I have brought up the THREE BEARS RULE in previous posts, and I’ll remind you of it now. Kids should always have books available to them that are3 bears

–too easy

— too hard

–and just right.

This lets them practice the literacy skills they have mastered, develop new skill sets, and simply enjoy the experience of reading without challenge – all important parts of growing to love books. Picture books that don’t seem “babyish” help reinforce this for older readers.  As a parent or teacher, you can give your older reader this opportunity by

1. Never belittle a reader’s choices. Don’t say “isn’t that book too easy for you?” or “why are you reading a little kids’ book?”

2.Provide opportunities to explore picture books with big kid appeal. At the library or book store, be on the look out for picture books with themes your child enjoys, higher word counts, and more complicated stories. Books of legends and folklore, traditional fairy tales, picture book biographies, history and other nonfiction often fall into these categories. What Do We Do All Day maintains great booklists for folktales from many cultures and countries. Also check out this great Nerdy Book Club post Top 10 Picture Books for the Secondary Classroom.

3. Let big kids read aloud to younger kids: Using their voices in fun ways to make a book more interesting to their audience also makes it more fun for them – and improves their understanding of the text. Read more ideas in my Partner Up post.
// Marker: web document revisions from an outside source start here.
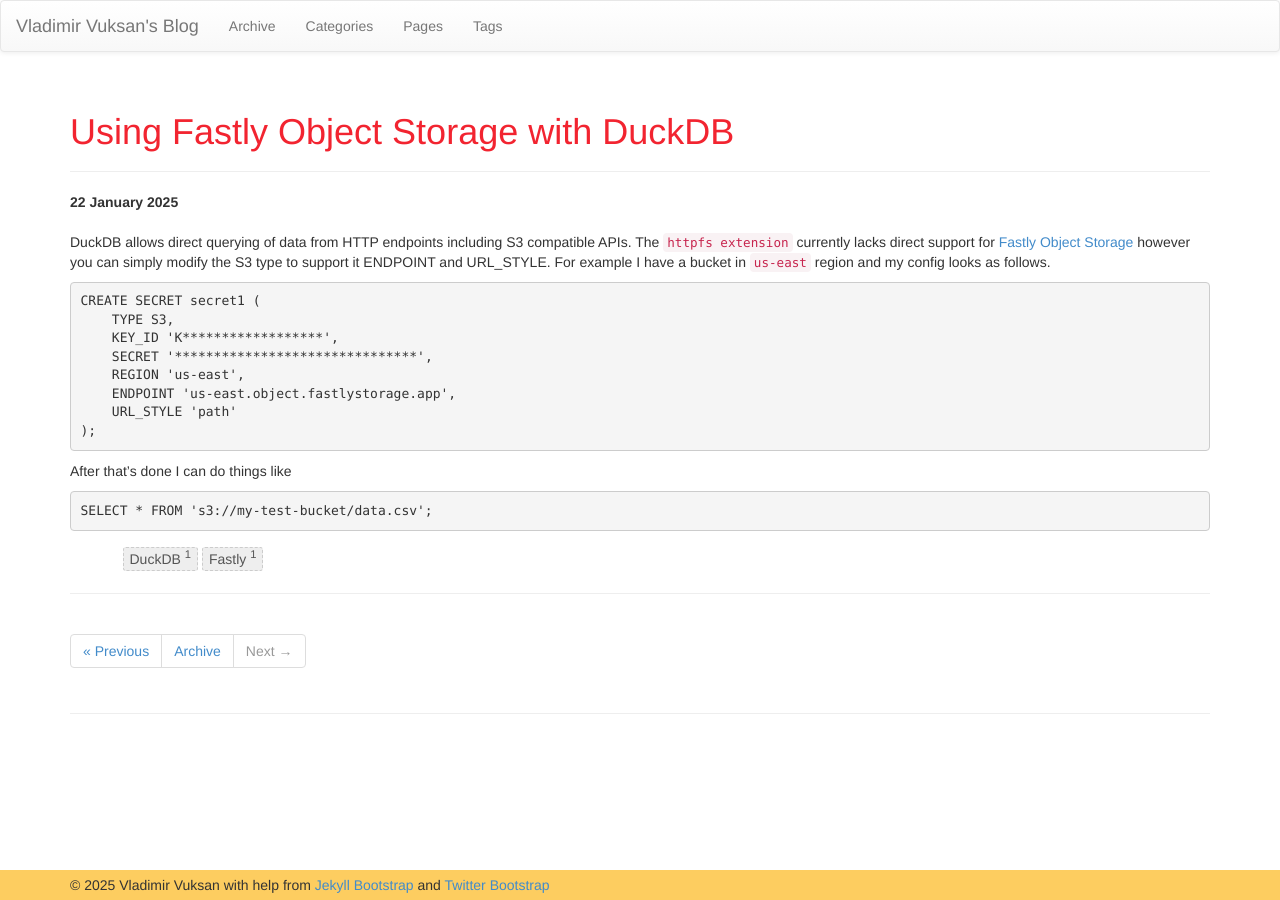
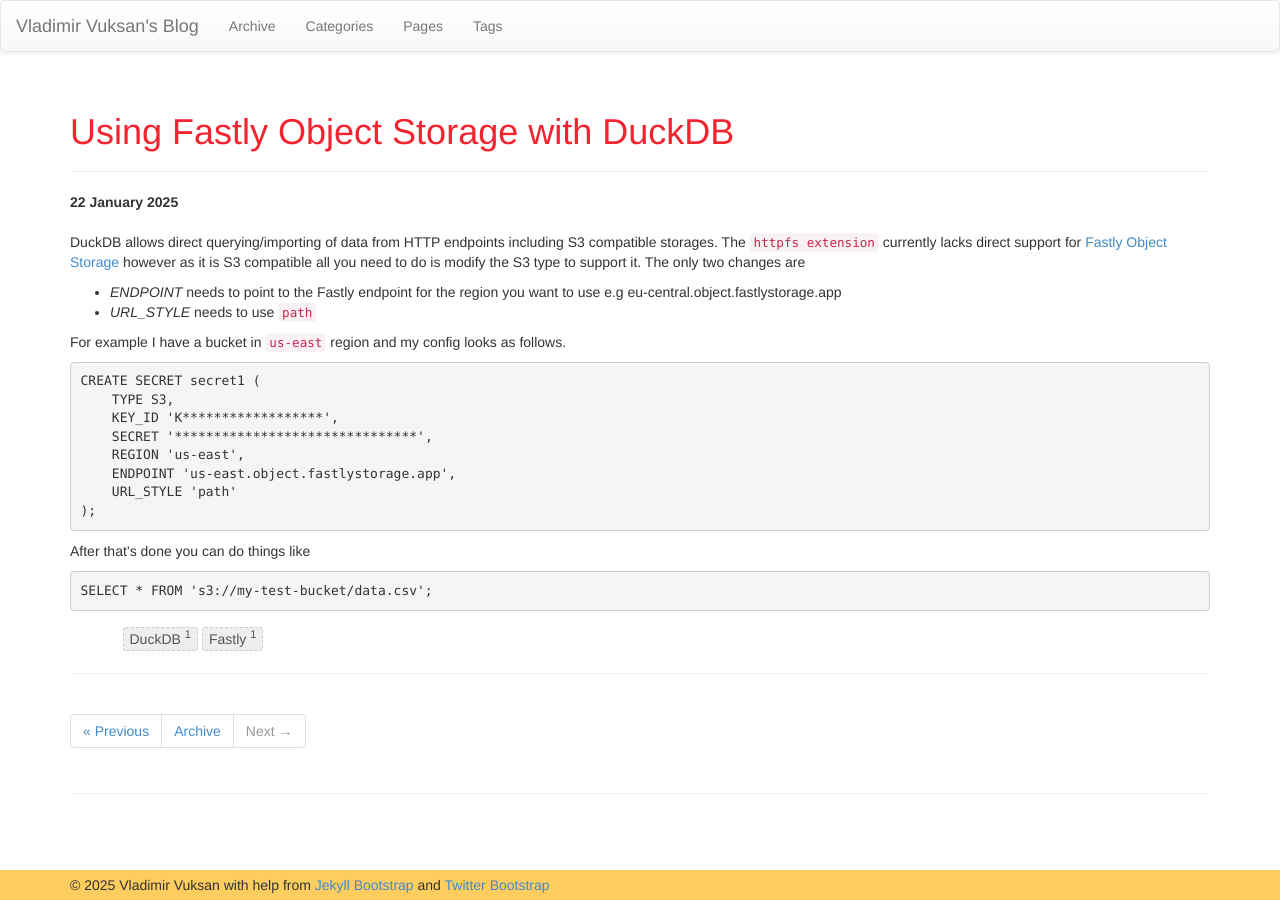
Before and after one commit to vvuksan/vvuksan.github.io, a Jekyll site: the page built from _posts/2025-01-22-fastly-object-storage-with-duckdb.md, in a window 1280 px wide. Built offline with Jekyll 4.4.1, drawn with Linux system fonts in a browser that asks for light colours; nearby versions of some CDN libraries.

Commit message:
Minor changes

```diff
--- a/_posts/2025-01-22-fastly-object-storage-with-duckdb.md
+++ b/_posts/2025-01-22-fastly-object-storage-with-duckdb.md
@@ -10,9 +10,13 @@ tags:
 - Fastly
 ---
 
-DuckDB allows direct querying of data from HTTP endpoints including S3 compatible APIs. The `httpfs extension` currently lacks
-direct support for [Fastly Object Storage](https://www.fastly.com/products/storage) however you can simply modify the S3 type to support it
-ENDPOINT and URL_STYLE. For example I have a bucket in `us-east` region and my config looks as follows.
+DuckDB allows direct querying/importing of data from HTTP endpoints including S3 compatible storages. The `httpfs extension` currently lacks
+direct support for [Fastly Object Storage](https://www.fastly.com/products/storage) however as it is S3 compatible all you need to do is
+modify the S3 type to support it. The only two changes are
+  * *ENDPOINT* needs to point to the Fastly endpoint for the region you want to use e.g eu-central.object.fastlystorage.app
+  * *URL_STYLE* needs to use `path`
+
+For example I have a bucket in `us-east` region and my config looks as follows.
 
 <pre>
 CREATE SECRET secret1 (
@@ -25,7 +29,7 @@ CREATE SECRET secret1 (
 );
 </pre>
 
-After that's done I can do things like
+After that's done you can do things like
 
 <pre>
 SELECT * FROM 's3://my-test-bucket/data.csv';
```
4. Check out books that have won prizes for illustration: Your budding artist will appreciate the different styles and techniques more now than (s)he did as a preschooler – and might just be inspired to try some illustrating of his own. (Leaving you with peace and quiet for a few minutes). The American Library Association has a complete list of the Caldecott Winners and honor books from 1938 to present day here.

Thanks for coming by the blog – and I promise some exciting news very soon. In the meantime, please comment below with your thoughts on reading picture books with older kids – do you have favorites? are your kids embarrassed to read PBs? Or do they love them still? Can’t wait to hear from you!